Drawing of a woman with ornate gown being carried by monkeys dressed as humans

The Interchangeability of Gendered Traits

June 5, 2017

On Carter’s The Bloody Chamber

By Elizabeth Staudacher

Through exploring the relationship between sex and violence, Angela Carter presents the stereotypical masculine and feminine traits as interchangeable in her writing.

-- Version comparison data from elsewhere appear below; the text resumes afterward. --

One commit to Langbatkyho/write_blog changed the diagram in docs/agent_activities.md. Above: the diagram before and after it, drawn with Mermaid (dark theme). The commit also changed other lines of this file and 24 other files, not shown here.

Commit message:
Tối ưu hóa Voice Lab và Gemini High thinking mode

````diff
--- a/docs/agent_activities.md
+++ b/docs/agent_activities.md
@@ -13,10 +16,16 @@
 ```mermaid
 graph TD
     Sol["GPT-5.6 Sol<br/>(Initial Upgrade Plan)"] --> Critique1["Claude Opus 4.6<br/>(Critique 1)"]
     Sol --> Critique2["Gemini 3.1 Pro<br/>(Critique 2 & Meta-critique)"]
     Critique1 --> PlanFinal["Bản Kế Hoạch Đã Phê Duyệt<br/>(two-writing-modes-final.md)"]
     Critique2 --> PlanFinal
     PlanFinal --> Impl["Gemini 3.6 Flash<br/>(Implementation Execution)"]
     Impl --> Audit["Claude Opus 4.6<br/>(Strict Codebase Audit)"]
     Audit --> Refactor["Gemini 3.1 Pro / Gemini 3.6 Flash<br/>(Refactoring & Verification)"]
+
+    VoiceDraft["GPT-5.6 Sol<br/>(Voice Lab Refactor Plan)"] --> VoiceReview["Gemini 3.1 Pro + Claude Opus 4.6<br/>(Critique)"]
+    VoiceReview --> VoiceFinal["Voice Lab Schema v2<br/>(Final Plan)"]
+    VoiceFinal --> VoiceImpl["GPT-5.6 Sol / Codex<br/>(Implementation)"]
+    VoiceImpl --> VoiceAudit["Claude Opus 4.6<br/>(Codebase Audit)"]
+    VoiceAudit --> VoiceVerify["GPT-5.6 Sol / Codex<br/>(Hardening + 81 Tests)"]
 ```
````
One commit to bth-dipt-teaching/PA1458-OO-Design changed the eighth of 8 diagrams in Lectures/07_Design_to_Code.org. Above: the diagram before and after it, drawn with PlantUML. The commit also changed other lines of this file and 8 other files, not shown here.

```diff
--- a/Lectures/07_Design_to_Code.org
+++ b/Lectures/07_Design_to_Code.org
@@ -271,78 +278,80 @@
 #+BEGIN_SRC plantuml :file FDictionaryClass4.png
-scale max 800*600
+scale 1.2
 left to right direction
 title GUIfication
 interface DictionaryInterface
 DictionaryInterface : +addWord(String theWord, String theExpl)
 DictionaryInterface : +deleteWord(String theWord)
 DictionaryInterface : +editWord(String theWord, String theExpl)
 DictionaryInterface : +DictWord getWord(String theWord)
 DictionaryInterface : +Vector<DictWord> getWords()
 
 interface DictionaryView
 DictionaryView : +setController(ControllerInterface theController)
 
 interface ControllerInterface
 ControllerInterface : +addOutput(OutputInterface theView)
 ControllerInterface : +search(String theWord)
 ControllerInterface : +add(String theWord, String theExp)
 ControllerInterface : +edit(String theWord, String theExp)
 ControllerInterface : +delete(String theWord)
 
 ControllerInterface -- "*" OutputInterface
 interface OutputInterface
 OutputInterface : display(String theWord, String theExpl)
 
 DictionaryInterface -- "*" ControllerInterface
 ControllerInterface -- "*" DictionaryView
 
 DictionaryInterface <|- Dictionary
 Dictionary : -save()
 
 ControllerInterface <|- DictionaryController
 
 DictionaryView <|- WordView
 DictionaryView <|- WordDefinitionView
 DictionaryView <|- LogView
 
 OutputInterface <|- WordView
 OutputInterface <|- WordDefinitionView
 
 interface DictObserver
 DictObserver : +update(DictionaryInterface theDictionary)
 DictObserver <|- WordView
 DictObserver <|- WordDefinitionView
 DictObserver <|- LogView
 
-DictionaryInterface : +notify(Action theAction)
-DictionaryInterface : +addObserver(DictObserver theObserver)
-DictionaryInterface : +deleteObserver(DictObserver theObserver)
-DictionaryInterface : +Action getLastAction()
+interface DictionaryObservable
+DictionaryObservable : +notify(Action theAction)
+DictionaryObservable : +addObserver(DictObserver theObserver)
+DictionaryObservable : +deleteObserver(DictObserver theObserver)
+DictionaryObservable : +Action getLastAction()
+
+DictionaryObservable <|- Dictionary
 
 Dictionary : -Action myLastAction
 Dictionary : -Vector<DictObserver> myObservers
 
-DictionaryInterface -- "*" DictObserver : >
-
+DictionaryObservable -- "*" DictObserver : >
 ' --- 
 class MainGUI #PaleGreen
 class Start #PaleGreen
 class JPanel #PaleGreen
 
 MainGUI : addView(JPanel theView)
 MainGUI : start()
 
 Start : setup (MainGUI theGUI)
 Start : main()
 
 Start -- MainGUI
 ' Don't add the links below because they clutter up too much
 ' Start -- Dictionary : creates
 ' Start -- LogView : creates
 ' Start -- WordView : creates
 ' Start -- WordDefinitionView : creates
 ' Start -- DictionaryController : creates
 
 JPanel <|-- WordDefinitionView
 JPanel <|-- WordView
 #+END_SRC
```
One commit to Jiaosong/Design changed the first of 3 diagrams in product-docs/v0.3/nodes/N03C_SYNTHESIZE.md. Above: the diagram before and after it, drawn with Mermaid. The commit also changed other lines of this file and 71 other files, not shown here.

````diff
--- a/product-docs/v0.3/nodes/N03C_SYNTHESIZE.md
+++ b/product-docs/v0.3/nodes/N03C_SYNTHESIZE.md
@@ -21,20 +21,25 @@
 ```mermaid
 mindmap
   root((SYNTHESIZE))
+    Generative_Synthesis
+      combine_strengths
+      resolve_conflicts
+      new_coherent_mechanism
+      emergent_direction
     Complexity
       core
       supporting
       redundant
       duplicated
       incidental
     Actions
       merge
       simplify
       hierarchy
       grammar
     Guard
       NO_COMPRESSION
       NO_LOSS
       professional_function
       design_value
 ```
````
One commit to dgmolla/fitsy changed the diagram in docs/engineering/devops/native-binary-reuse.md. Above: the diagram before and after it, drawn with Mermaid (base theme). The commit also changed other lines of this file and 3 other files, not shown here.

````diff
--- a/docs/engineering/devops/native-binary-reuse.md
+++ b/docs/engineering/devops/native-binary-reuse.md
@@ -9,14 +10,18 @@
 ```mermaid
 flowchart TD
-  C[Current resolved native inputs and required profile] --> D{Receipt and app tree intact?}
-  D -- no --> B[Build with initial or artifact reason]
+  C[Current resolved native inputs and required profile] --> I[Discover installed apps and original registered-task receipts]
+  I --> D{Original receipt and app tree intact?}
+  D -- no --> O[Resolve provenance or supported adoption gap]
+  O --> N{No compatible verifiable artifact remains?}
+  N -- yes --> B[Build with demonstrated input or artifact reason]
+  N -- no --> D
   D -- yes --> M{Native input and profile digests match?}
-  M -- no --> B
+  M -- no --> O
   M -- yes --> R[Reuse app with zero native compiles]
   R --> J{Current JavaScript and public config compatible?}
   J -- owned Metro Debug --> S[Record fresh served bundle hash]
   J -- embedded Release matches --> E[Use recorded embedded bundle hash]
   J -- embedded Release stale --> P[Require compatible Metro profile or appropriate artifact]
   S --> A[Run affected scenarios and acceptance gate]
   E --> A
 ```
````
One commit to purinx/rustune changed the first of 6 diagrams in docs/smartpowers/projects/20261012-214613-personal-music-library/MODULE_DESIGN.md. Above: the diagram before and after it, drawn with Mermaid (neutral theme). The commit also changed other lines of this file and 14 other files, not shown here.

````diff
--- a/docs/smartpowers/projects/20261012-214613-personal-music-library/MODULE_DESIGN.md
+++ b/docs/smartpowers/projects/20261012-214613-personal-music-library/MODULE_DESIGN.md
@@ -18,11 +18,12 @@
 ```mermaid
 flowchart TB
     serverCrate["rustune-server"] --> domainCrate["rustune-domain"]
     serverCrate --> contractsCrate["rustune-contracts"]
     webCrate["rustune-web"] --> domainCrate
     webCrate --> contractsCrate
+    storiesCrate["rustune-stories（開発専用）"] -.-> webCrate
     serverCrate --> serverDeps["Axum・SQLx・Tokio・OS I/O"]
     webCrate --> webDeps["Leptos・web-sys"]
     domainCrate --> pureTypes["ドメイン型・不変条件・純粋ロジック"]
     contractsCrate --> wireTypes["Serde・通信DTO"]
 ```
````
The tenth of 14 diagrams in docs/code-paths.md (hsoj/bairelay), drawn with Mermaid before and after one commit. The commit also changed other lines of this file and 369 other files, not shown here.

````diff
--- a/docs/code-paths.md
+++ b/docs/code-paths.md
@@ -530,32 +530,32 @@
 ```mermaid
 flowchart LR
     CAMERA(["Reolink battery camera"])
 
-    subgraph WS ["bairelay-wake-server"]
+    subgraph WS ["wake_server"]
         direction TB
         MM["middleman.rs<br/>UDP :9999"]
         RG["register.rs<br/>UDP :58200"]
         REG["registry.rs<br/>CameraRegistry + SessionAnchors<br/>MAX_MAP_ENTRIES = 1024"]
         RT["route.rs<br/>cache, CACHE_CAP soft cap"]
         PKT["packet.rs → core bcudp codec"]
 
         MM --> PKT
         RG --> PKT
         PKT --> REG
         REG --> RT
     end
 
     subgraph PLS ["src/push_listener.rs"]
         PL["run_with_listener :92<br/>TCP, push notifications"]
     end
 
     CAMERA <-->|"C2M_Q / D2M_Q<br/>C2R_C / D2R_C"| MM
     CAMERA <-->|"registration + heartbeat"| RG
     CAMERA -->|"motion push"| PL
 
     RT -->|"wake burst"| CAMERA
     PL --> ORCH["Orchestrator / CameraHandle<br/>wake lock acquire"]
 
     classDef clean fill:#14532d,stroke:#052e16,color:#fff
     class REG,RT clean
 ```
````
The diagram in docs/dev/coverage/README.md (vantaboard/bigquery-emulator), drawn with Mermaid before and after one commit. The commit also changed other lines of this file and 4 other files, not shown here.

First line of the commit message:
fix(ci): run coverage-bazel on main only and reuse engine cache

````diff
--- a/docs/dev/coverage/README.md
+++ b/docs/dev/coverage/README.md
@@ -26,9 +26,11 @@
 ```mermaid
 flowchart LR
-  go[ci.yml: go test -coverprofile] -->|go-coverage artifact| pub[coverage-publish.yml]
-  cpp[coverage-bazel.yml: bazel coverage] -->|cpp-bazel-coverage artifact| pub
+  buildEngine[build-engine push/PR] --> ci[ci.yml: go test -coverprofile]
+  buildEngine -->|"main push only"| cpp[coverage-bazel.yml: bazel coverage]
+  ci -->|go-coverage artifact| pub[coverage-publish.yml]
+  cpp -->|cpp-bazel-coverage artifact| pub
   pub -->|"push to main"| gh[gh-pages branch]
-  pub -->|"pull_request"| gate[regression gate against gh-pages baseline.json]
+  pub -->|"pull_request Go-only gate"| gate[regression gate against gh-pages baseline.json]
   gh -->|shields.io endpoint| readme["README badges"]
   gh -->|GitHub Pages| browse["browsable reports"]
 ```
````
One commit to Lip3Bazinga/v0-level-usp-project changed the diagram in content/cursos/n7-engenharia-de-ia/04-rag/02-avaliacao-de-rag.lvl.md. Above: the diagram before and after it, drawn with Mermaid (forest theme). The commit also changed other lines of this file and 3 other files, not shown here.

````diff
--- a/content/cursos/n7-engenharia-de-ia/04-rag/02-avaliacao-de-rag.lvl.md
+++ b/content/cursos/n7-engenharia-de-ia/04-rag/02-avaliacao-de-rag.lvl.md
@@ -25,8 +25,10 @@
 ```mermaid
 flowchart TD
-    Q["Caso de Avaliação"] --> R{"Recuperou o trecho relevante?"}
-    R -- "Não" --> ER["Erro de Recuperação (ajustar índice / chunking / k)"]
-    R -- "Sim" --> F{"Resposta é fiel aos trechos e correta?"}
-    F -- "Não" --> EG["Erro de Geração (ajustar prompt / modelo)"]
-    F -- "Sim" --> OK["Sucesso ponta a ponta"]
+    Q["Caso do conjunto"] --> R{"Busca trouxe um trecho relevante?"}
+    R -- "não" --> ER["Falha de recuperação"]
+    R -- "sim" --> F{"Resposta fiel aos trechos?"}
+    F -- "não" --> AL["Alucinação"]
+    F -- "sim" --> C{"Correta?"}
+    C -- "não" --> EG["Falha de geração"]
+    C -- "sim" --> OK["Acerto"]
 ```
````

By presenting different types of heterosexual relationships and roles, Carter legitimizes the desires of women and encourages them to pursue those desires, while deconstructing gender stereotypes.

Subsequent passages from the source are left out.